On News Management

Blair is questioned by the police and the attack dogs of the Serious Fraud Office are called off the Saudi arms deal in response to Saudi blackmail. And - surprise, surprise - these two stories are smuggled out under the cover of the Ipswich murders and the police report into the death of Diana. That politicians should learn to manage the news in this way is unremarkable and generally accepted. Indeed, to the fast-talking heroes of The West Wing, news management is a noble and dignified occupation, all part of the great cause of keeping Martin Sheen in office. It is a skill, in short, that any competent politician is expected to possess. Nevertheless, convention still demands that denials must be issued. Yesterday party hacks were wheeled out to be shocked and appalled at the suggestion that the police interviews could be timetabled by Downing Street and, after 9/11, a government press officer had to be seen to resign after she was found to have suggested sneaking out bad news under cover of the World Trade Center attacks. These charades are necessary because, though accepted, news management is not respectable for three obvious reasons: a) it is an admission that there is news so bad it has to be covered up b) it is anti-democratic because it is an attempt to interfere with the objectivity of the electorate's perceptions and c) it is fantastically patronising because it assumes the voters are too stupid or complacent to see through these gross attempts at deception. But there is also a fourth, less obvious, reason. News management insults truth. And, call me a sentimental old fool, but I'd still quite like to believe that the insulting of truth is not a necessary adjunct to democratic politics.

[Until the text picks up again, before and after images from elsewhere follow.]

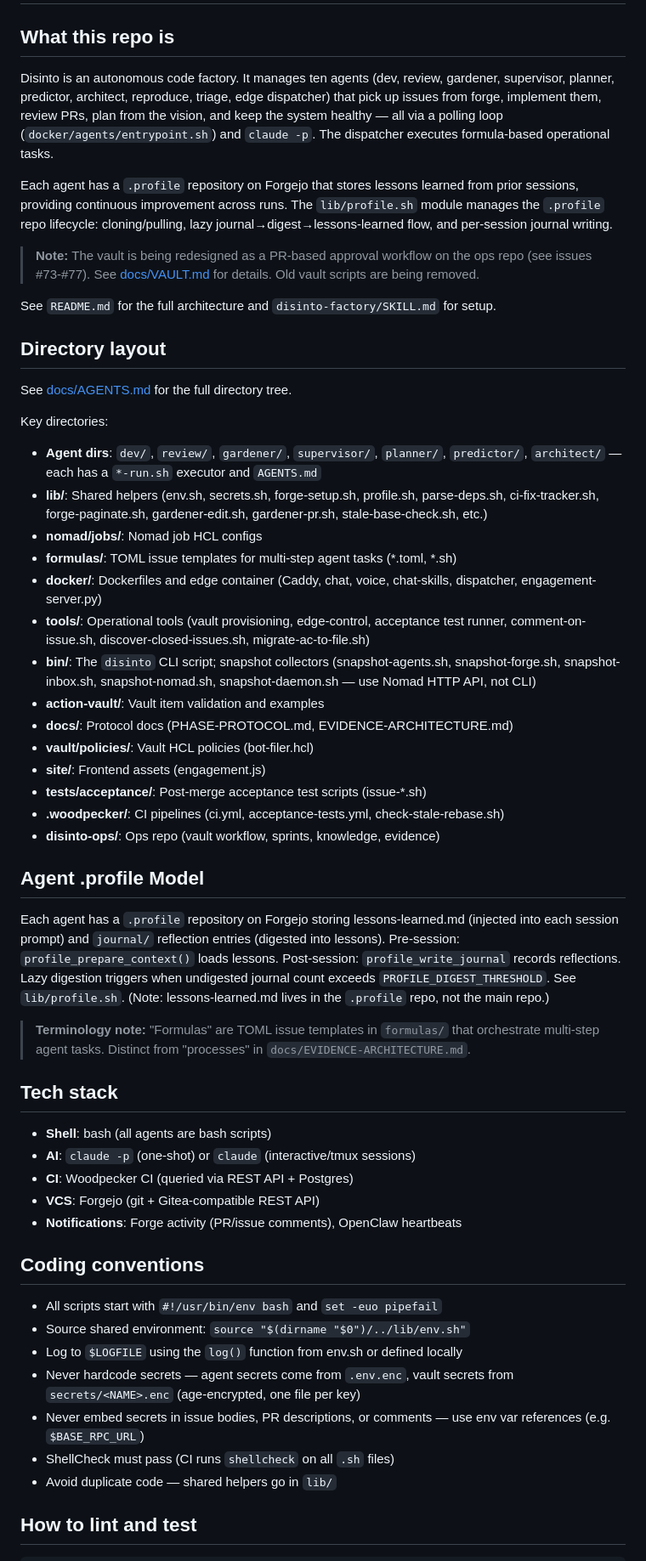
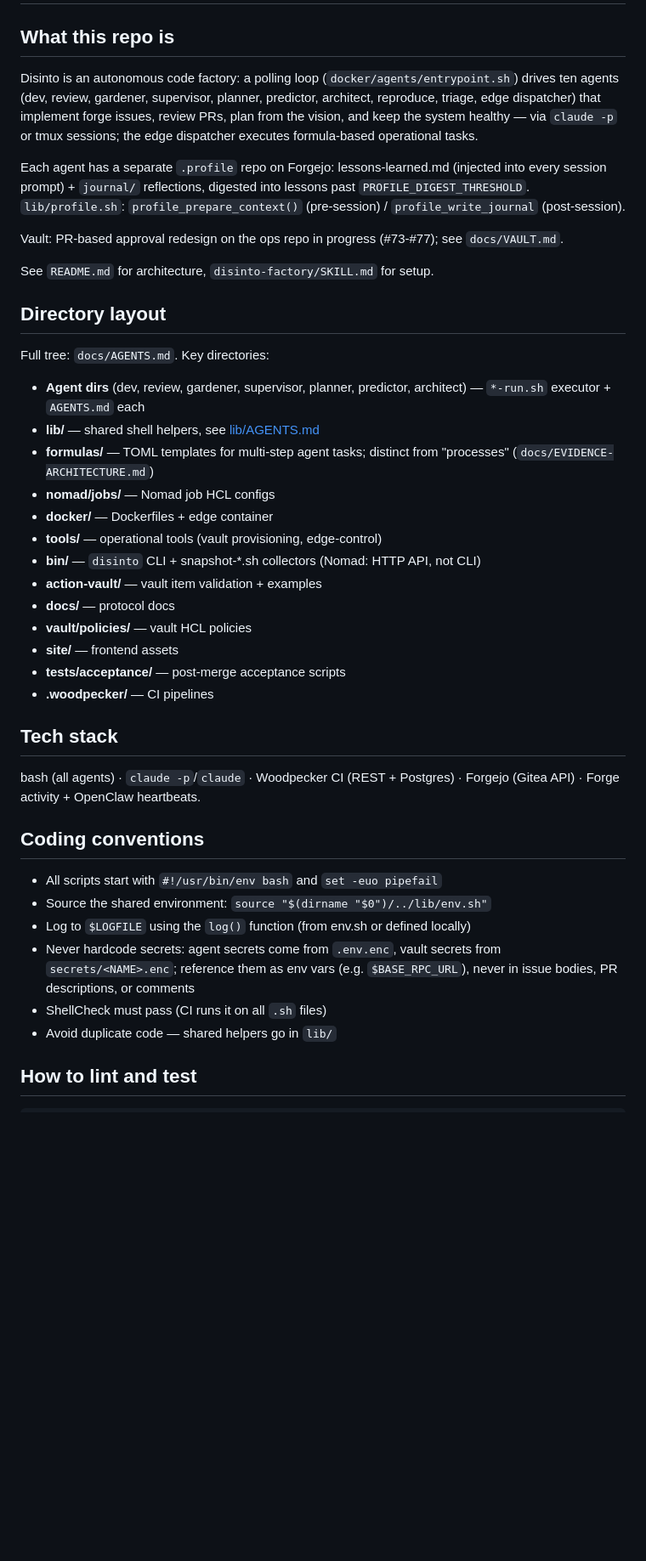
Before and after one commit to Disinto/disinto, a Markdown page: AGENTS.md, the part around one of its changes. Shown at 85% size. Rendered like a GitHub page; blank space fills up the shorter version.

Commit message:
fix: tech-debt: compress root AGENTS.md (13KB auto-spliced into every dsh session) (#1255)

```diff
--- a/AGENTS.md
+++ b/AGENTS.md
@@ -3,64 +3,50 @@
 
 ## What this repo is
 
-Disinto is an autonomous code factory. It manages ten agents (dev, review,
-gardener, supervisor, planner, predictor, architect, reproduce, triage, edge
-dispatcher) that pick up issues from forge, implement them, review PRs, plan
-from the vision, and keep the system healthy — all via a polling loop (`docker/agents/entrypoint.sh`) and `claude -p`.
-The dispatcher executes formula-based operational tasks.
+Disinto is an autonomous code factory: a polling loop (`docker/agents/entrypoint.sh`)
+drives ten agents (dev, review, gardener, supervisor, planner, predictor, architect,
+reproduce, triage, edge dispatcher) that implement forge issues, review
+PRs, plan from the vision, and keep the system healthy — via `claude -p` or tmux
+sessions; the edge dispatcher executes formula-based operational tasks.
 
-Each agent has a `.profile` repository on Forgejo that stores lessons learned
-from prior sessions, providing continuous improvement across runs. The
-`lib/profile.sh` module manages the `.profile` repo lifecycle: cloning/pulling,
-lazy journal→digest→lessons-learned flow, and per-session journal writing.
+Each agent has a separate `.profile` repo on Forgejo: lessons-learned.md (injected
+into every session prompt) + `journal/` reflections, digested into lessons past
+`PROFILE_DIGEST_THRESHOLD`. `lib/profile.sh`: `profile_prepare_context()` (pre-session)
+/ `profile_write_journal` (post-session).
 
-> **Note:** The vault is being redesigned as a PR-based approval workflow on the
-> ops repo (see issues #73-#77). See [docs/VAULT.md](docs/VAULT.md) for details. Old vault scripts are being removed.
+Vault: PR-based approval redesign on the ops repo in progress (#73-#77); see `docs/VAULT.md`.
 
-See `README.md` for the full architecture and `disinto-factory/SKILL.md` for setup.
+See `README.md` for architecture, `disinto-factory/SKILL.md` for setup.
 
 ## Directory layout
 
-See [docs/AGENTS.md](docs/AGENTS.md) for the full directory tree.
+Full tree: `docs/AGENTS.md`. Key directories:
 
-Key directories:
-- **Agent dirs**: `dev/`, `review/`, `gardener/`, `supervisor/`, `planner/`, `predictor/`, `architect/` — each has a `*-run.sh` executor and `AGENTS.md`
-- **lib/**: Shared helpers (env.sh, secrets.sh, forge-setup.sh, profile.sh, parse-deps.sh, ci-fix-tracker.sh, forge-paginate.sh, gardener-edit.sh, gardener-pr.sh, stale-base-check.sh, etc.)
-- **nomad/jobs/**: Nomad job HCL configs
-- **formulas/**: TOML issue templates for multi-step agent tasks (*.toml, *.sh)
-- **docker/**: Dockerfiles and edge container (Caddy, chat, voice, chat-skills, dispatcher, engagement-server.py)
-- **tools/**: Operational tools (vault provisioning, edge-control, acceptance test runner, comment-on-issue.sh, discover-closed-issues.sh, migrate-ac-to-file.sh)
-- **bin/**: The `disinto` CLI script; snapshot collectors (snapshot-agents.sh, snapshot-forge.sh, snapshot-inbox.sh, snapshot-nomad.sh, snapshot-daemon.sh — use Nomad HTTP API, not CLI)
-- **action-vault/**: Vault item validation and examples
-- **docs/**: Protocol docs (PHASE-PROTOCOL.md, EVIDENCE-ARCHITECTURE.md)
-- **vault/policies/**: Vault HCL policies (bot-filer.hcl)
-- **site/**: Frontend assets (engagement.js)
-- **tests/acceptance/**: Post-merge acceptance test scripts (issue-*.sh)
-- **.woodpecker/**: CI pipelines (ci.yml, acceptance-tests.yml, check-stale-rebase.sh)
-- **disinto-ops/**: Ops repo (vault workflow, sprints, knowledge, evidence)
-
-## Agent .profile Model
-
-Each agent has a `.profile` repository on Forgejo storing lessons-learned.md (injected into each session prompt) and `journal/` reflection entries (digested into lessons). Pre-session: `profile_prepare_context()` loads lessons. Post-session: `profile_write_journal` records reflections. Lazy digestion triggers when undigested journal count exceeds `PROFILE_DIGEST_THRESHOLD`. See `lib/profile.sh`. (Note: lessons-learned.md lives in the `.profile` repo, not the main repo.)
-
-> **Terminology note:** "Formulas" are TOML issue templates in `formulas/` that orchestrate multi-step agent tasks. Distinct from "processes" in `docs/EVIDENCE-ARCHITECTURE.md`.
+- **Agent dirs** (dev, review, gardener, supervisor, planner, predictor, architect) — `*-run.sh` executor + `AGENTS.md` each
+- **lib/** — shared shell helpers, see [lib/AGENTS.md](lib/AGENTS.md)
+- **formulas/** — TOML templates for multi-step agent tasks; distinct from "processes" (`docs/EVIDENCE-ARCHITECTURE.md`)
+- **nomad/jobs/** — Nomad job HCL configs
+- **docker/** — Dockerfiles + edge container
+- **tools/** — operational tools (vault provisioning, edge-control)
+- **bin/** — `disinto` CLI + snapshot-*.sh collectors (Nomad: HTTP API, not CLI)
+- **action-vault/** — vault item validation + examples
+- **docs/** — protocol docs
+- **vault/policies/** — vault HCL policies
+- **site/** — frontend assets
+- **tests/acceptance/** — post-merge acceptance scripts
+- **.woodpecker/** — CI pipelines
 
 ## Tech stack
 
-- **Shell**: bash (all agents are bash scripts)
-- **AI**: `claude -p` (one-shot) or `claude` (interactive/tmux sessions)
-- **CI**: Woodpecker CI (queried via REST API + Postgres)
-- **VCS**: Forgejo (git + Gitea-compatible REST API)
-- **Notifications**: Forge activity (PR/issue comments), OpenClaw heartbeats
+bash (all agents) · `claude -p`/`claude` · Woodpecker CI (REST + Postgres) · Forgejo (Gitea API) · Forge activity + OpenClaw heartbeats.
 
 ## Coding conventions
 
 - All scripts start with `#!/usr/bin/env bash` and `set -euo pipefail`
-- Source shared environment: `source "$(dirname "$0")/../lib/env.sh"`
-- Log to `$LOGFILE` using the `log()` function from env.sh or defined locally
-- Never hardcode secrets — agent secrets come from `.env.enc`, vault secrets from `secrets/<NAME>.enc` (age-encrypted, one file per key)
-- Never embed secrets in issue bodies, PR descriptions, or comments — use env var references (e.g. `$BASE_RPC_URL`)
-- ShellCheck must pass (CI runs `shellcheck` on all `.sh` files)
+- Source the shared environment: `source "$(dirname "$0")/../lib/env.sh"`
+- Log to `$LOGFILE` using the `log()` function (from env.sh or defined locally)
+- Never hardcode secrets: agent secrets come from `.env.enc`, vault secrets from `secrets/<NAME>.enc`; reference them as env vars (e.g. `$BASE_RPC_URL`), never in issue bodies, PR descriptions, or comments
+- ShellCheck must pass (CI runs it on all `.sh` files)
 - Avoid duplicate code — shared helpers go in `lib/`
 
 ## How to lint and test
```
Also changed, not shown: other parts of AGENTS.md (+31 -72 lines).
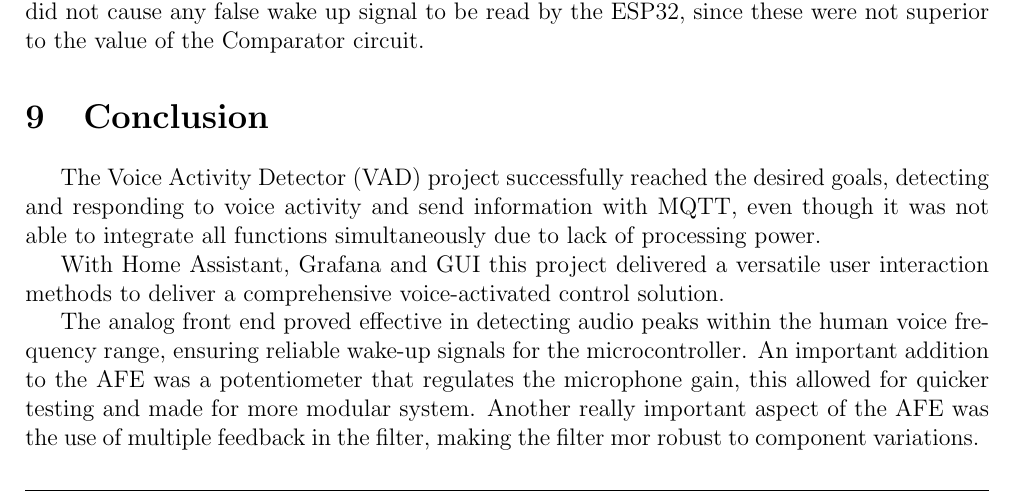
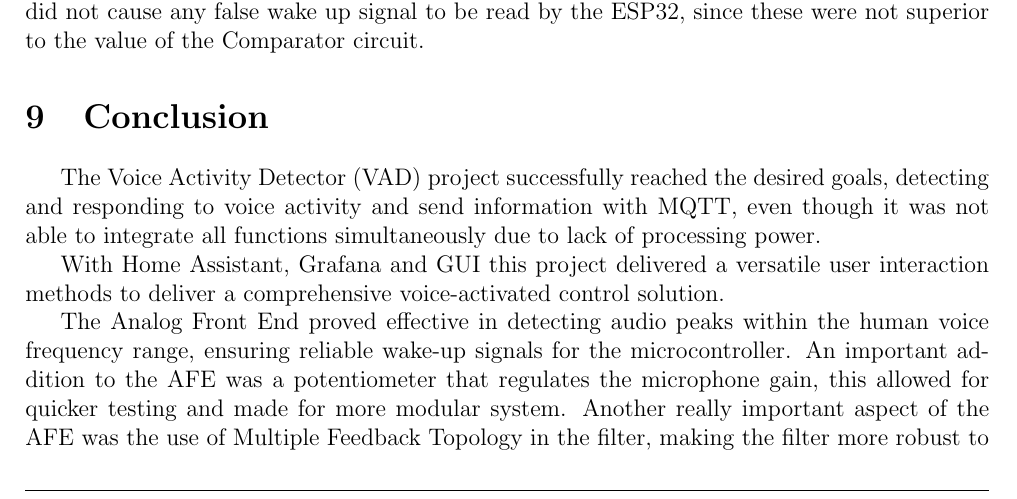
Before and after one commit to SoifaAlpaca/voice-detector, a LaTeX document (report/main.tex, which reads report/Sections/Conclusion.tex): part of page 44 of 47, cut so that both start at the same text. Compiled offline with pdfLaTeX.

Commit message:
small fix

```diff
--- a/report/Sections/Conclusion.tex
+++ b/report/Sections/Conclusion.tex
@@ -4,4 +4,4 @@ The Voice Activity Detector (VAD) project successfully reached the desired goals
 
 With Home Assistant, Grafana and GUI this project delivered a versatile user interaction methods to deliver a comprehensive voice-activated control solution.
 
-The analog front end proved effective in detecting audio peaks within the human voice frequency range, ensuring reliable wake-up signals for the microcontroller. An important addition to the AFE was a potentiometer that regulates the microphone gain, this allowed for quicker testing and made for more modular system. Another really important aspect of the AFE was the use of multiple feedback in the filter, making the filter mor robust to component variations.
+The Analog Front End proved effective in detecting audio peaks within the human voice frequency range, ensuring reliable wake-up signals for the microcontroller. An important addition to the AFE was a potentiometer that regulates the microphone gain, this allowed for quicker testing and made for more modular system. Another really important aspect of the AFE was the use of Multiple Feedback Topology in the filter, making the filter more robust to component variations.
```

  1. Blair and his band of dissemblers and sophists can throw what they like at it, the truth will out and democracy will survive, so long as there are sentimental old fools like you, Bryan (and a sprinkling of sentimental young fools like me. Can one be young and sentimental?).

  2. Democracy may not be safe in the hands of the current government but neither is it safe in the hands of fools, be they of the old or young variety. To be sentimental about this issue is to suggest engagement with politics is something rather cute that our forbears used to do. Wake up Neil. Where's your passion? Everyone notices this kind of news management: even the correspondents on the TV news have made a meal of it. We look to the young to change things, not to lament.

  3. Catherine, you are quite right. In my defence, I was just being glib and silly in order to give Bryan a backhanded compliment, he didn't deserve, for a excellent post. As it happens, I am politically active in Ireland, I work for a campaigning, voluntary organisation (won't mention it) and I write cranky, intemperate letters to the Irish Times on a regular basis highlighting just the sort of thing Bryan was talking about. I hope you can forgive me.